On February 2 of this year, the Department, under the Attorney General’s leadership, convened a Human Trafficking Summit that brought together stakeholders from across the country.  The goal of that summit was to strengthen our partnerships with the great people and organizations who have taken on the fight against human trafficking.  It is not enough for law enforcement to do its important work.  We need the support of all Americans, including informed private institutions and individuals, to be our eyes and ears to detect trafficking and to help us serve and uplift the survivors.

In all of our human trafficking work, the Department of Justice strives to be survivor-centered and trauma-informed.  That is the approach Congress has directed in the Trafficking Victims Protection Act, and it is the right thing to do.  Our country has a long and proud tradition of helping the most vulnerable improve their lives and their conditions.  The TVPA builds on that tradition by codifying crucial legal protections for human trafficking survivors.

The Department is fortunate to have a dedicated team of Victim and Witness Coordinators, who work tirelessly to help the survivors of human trafficking piece their lives back together.  These coordinators help survivors obtain access to crucial and essential services, such as housing, medical care, counseling, and immigration assistance.  Human traffickers prey upon and exploit the most vulnerable people in our society, and the Department of Justice helps put those vulnerable survivors on the path toward happy, productive lives.

The Department is proud of its work to combat human trafficking and to serve its survivors, and we recognize that even more is possible.  Increased collaboration and communication between the Department and other groups will magnify all of our efforts to eradicate human trafficking and to uplift its survivors.  That is why I was particularly excited to be invited here today to strengthen our partnership with AHA and its members. 

I am asking for your help.  There are two things that I hope hospitals will do to assist the Department in our law-enforcement efforts.

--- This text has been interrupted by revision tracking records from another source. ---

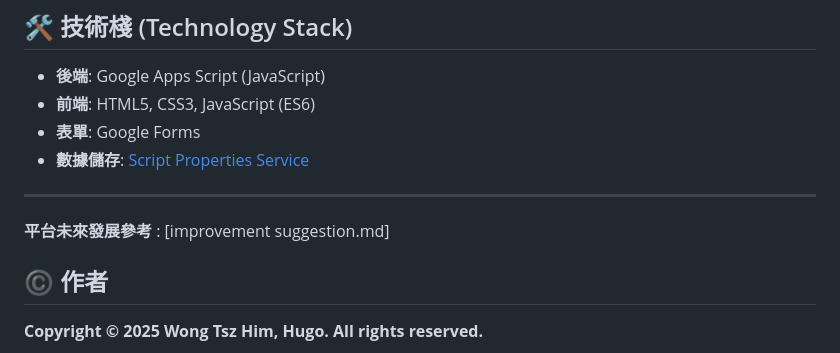
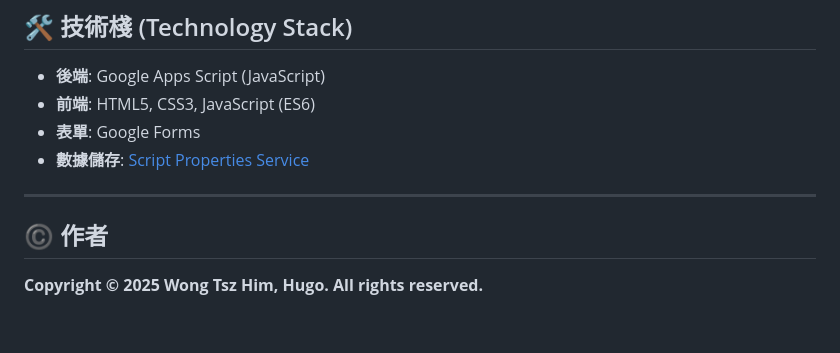
Before and after one commit to hugow0528/HW-tracking-system, a Markdown page: README.md, the part around the change. Rendered like a GitHub page; blank space fills up the shorter version.

```diff
--- a/README.md
+++ b/README.md
@@ -92,9 +92,7 @@
 *   **前端**: HTML5, CSS3, JavaScript (ES6)
 *   **表單**: Google Forms
 *   **數據儲存**: [Script Properties Service](https://developers.google.com/apps-script/guides/properties)
-
 ---
-**平台未來發展參考** : [improvement suggestion.md]
 
 ## ©️ 作者
 
```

First, to borrow a phrase from the Washington, D.C. Metro system, “if you see something, say something.”  We need your help to identify suspected human trafficking.  Imagine if everyone in the hospital setting – from receptionists and custodians and maintenance people to nurses and doctors and administrators – were on the lookout for the victims of human trafficking.   We would be able to rescue far more victims and bring far more traffickers to justice.  So if you see something, say something.  Call the hotline, call a tip line, tell a local police officer.  Just say something to someone.

Second, work with us to serve the vulnerable survivors of human trafficking.  Work with us to provide them the support and services they need to recover from the horrors and trauma of this malicious crime.

We look forward to strengthening our partnerships with all of you today and beyond.  Together, we can bring an end to human trafficking and change the lives of survivors and their families forever.  Thank you. 

Human Trafficking
Updated March 16, 2018